Sunday, 26 March 2017

John Rawls - Philosopher of Justice (1935 - 2007)

John Rawls had a passion for justice that we cannot comprehend. Born in Ohio in 1935, he grew up pondering how to improve humanity. As a boy of eight, he helped his grandmother and parents to resolve some of their disputes.

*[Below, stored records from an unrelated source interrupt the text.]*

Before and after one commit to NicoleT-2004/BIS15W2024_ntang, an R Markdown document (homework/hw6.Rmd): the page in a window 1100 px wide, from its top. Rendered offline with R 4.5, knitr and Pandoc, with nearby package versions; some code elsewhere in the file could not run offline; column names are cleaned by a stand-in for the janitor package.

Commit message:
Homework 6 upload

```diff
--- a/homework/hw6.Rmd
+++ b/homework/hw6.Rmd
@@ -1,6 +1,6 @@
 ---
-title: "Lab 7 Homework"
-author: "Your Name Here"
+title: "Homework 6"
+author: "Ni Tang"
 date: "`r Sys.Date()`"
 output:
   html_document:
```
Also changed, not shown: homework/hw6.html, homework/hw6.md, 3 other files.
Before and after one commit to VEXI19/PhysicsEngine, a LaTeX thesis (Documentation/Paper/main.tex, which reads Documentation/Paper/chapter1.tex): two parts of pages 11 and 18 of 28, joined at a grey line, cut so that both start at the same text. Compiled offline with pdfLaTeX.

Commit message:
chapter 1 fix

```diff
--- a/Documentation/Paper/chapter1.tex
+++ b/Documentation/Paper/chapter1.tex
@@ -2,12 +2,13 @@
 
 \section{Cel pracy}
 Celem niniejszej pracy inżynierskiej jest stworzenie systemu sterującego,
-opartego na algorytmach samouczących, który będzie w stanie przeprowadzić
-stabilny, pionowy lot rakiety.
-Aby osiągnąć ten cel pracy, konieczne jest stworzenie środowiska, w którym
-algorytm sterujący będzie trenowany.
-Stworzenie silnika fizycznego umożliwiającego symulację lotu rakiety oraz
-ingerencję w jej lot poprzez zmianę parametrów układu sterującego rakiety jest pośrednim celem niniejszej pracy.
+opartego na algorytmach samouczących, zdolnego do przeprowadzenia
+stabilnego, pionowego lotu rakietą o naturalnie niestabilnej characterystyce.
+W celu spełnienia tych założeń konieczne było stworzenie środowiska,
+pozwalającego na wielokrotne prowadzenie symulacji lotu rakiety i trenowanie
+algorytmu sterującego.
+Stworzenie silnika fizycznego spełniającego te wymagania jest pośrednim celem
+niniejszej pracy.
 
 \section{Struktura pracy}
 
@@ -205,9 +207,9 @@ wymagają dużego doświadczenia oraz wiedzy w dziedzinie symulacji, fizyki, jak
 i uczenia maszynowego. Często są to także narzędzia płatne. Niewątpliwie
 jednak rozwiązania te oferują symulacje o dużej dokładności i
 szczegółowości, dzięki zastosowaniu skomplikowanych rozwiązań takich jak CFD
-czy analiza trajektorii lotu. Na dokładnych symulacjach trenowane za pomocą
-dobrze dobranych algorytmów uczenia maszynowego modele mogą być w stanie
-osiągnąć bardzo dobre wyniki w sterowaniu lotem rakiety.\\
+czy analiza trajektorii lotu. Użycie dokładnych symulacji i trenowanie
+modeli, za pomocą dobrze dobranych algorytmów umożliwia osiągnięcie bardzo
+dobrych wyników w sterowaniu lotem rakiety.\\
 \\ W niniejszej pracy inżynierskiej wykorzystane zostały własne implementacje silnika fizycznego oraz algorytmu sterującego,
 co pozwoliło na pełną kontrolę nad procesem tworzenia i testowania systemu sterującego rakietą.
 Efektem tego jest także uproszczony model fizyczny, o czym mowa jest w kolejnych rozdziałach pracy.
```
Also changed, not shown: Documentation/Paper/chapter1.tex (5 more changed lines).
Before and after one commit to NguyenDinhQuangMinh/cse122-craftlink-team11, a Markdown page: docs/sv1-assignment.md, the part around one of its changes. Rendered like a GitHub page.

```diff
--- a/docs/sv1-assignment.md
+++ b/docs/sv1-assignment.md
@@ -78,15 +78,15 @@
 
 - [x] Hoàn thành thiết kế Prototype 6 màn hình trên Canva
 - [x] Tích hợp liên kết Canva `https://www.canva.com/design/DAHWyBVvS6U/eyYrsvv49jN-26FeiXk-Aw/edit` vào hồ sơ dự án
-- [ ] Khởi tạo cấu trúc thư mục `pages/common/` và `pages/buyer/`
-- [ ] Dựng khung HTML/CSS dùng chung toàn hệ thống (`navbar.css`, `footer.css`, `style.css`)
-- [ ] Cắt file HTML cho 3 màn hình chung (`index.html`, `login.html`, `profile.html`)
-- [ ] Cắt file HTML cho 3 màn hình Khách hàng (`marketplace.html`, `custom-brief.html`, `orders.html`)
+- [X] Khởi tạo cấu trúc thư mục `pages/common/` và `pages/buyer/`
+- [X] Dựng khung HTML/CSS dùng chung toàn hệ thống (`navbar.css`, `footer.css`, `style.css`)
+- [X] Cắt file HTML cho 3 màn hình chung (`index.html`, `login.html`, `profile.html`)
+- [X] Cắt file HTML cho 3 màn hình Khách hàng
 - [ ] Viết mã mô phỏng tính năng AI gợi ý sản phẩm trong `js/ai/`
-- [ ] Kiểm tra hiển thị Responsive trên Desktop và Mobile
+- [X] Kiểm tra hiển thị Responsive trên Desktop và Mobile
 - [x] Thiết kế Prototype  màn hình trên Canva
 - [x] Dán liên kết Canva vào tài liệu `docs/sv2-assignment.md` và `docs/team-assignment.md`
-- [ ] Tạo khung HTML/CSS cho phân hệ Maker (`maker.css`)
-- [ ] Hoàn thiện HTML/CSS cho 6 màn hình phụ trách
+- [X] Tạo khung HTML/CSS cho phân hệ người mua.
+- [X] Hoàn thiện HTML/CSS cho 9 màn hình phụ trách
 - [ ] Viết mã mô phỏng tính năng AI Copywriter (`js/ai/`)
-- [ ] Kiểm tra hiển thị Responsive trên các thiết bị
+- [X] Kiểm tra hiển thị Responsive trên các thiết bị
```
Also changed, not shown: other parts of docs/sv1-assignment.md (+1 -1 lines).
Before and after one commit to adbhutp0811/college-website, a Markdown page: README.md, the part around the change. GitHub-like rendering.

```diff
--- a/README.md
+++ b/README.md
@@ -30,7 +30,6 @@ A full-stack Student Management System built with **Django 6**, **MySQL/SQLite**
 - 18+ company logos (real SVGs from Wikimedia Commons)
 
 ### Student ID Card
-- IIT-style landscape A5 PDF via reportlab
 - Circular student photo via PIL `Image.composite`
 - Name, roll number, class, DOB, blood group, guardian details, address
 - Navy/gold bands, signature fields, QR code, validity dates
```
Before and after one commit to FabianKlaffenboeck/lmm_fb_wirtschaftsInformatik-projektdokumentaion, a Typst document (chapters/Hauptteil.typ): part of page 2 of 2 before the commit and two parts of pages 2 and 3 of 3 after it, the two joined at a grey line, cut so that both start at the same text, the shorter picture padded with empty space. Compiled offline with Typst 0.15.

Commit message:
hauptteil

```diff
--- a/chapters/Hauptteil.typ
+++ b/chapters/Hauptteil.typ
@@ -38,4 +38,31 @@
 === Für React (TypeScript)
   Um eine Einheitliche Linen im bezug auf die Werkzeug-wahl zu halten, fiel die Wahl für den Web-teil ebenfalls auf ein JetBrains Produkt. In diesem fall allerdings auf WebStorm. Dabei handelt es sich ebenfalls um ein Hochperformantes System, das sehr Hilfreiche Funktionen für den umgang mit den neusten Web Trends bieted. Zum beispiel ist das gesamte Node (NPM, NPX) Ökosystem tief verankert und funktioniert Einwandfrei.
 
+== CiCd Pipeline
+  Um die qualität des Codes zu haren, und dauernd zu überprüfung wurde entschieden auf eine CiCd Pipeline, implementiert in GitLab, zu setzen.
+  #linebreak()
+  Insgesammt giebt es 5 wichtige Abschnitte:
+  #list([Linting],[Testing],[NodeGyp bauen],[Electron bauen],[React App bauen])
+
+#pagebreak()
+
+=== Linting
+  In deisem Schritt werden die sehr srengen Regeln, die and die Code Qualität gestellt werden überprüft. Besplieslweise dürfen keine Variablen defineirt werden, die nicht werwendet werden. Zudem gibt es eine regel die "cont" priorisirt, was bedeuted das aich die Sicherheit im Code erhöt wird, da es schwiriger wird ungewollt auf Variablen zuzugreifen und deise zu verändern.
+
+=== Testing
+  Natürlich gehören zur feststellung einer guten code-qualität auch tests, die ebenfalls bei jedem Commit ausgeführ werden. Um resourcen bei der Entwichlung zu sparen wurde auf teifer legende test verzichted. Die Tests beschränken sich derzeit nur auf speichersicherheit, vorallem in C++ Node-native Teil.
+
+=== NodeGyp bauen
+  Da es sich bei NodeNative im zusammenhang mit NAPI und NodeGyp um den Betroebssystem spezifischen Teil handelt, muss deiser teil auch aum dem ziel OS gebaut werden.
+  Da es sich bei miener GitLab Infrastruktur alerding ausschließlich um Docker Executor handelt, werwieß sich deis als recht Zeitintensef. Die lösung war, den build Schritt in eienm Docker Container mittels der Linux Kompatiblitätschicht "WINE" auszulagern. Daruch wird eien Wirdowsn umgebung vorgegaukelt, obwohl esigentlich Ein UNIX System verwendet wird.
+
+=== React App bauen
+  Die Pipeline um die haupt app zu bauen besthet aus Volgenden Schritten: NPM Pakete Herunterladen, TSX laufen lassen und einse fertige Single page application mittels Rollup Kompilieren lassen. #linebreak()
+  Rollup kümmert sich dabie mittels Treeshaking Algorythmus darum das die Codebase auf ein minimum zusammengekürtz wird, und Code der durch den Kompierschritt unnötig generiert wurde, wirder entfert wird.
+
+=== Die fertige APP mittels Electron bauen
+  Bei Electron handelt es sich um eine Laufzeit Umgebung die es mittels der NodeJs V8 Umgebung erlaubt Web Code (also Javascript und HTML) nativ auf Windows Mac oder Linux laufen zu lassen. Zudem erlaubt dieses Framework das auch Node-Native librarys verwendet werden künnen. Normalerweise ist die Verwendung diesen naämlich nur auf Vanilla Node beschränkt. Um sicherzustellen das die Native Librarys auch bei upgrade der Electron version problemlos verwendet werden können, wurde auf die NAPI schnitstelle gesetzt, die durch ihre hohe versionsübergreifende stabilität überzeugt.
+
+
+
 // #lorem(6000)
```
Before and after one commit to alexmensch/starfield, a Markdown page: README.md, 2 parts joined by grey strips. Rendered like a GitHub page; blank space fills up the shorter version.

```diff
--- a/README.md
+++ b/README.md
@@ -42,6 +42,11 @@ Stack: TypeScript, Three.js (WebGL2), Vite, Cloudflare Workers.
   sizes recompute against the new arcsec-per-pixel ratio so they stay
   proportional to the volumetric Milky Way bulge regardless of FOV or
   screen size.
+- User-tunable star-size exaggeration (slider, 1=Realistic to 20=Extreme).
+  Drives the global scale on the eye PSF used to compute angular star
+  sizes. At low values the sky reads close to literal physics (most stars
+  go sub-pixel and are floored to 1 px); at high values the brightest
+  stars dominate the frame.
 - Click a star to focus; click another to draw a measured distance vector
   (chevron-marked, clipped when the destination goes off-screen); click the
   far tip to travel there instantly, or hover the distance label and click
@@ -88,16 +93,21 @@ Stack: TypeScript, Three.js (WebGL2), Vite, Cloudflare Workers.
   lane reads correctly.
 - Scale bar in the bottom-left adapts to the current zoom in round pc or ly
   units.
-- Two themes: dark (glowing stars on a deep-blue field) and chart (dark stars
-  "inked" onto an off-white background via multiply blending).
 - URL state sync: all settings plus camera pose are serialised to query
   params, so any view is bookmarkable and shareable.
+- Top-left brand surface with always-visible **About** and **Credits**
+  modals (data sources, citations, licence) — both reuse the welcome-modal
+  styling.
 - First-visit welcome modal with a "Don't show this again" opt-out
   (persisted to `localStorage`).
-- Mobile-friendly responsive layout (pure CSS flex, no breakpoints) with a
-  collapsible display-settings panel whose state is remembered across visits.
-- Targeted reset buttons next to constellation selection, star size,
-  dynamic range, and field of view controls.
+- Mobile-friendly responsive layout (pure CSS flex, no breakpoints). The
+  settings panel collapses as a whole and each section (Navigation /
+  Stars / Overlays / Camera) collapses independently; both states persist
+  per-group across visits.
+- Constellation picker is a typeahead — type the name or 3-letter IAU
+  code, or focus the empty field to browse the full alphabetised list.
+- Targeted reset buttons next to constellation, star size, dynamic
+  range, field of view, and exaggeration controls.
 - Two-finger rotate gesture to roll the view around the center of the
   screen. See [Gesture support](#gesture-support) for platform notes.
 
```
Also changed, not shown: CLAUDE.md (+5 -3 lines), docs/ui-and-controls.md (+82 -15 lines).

What, then, was this philosophy of his, which we continue to discuss to this day? John Rawls created nothing less than a new theory of justice. In early articles he wrote about fairness and how to reach equilibrium with the people around you. Everyone liked this work, and encouraged him to do procure more. They were not disappointed - Except RM Hare was unimpressed and famously created a scathing review about him; Rawls produced a 600 page magnum opus called A Theory of Justice. While long and difficult, many people agree that this work is a landmark in social and political philosophy. Will it make us more just? I do not know the answer to this question. Only time will tell.

Here's to you, Rawls.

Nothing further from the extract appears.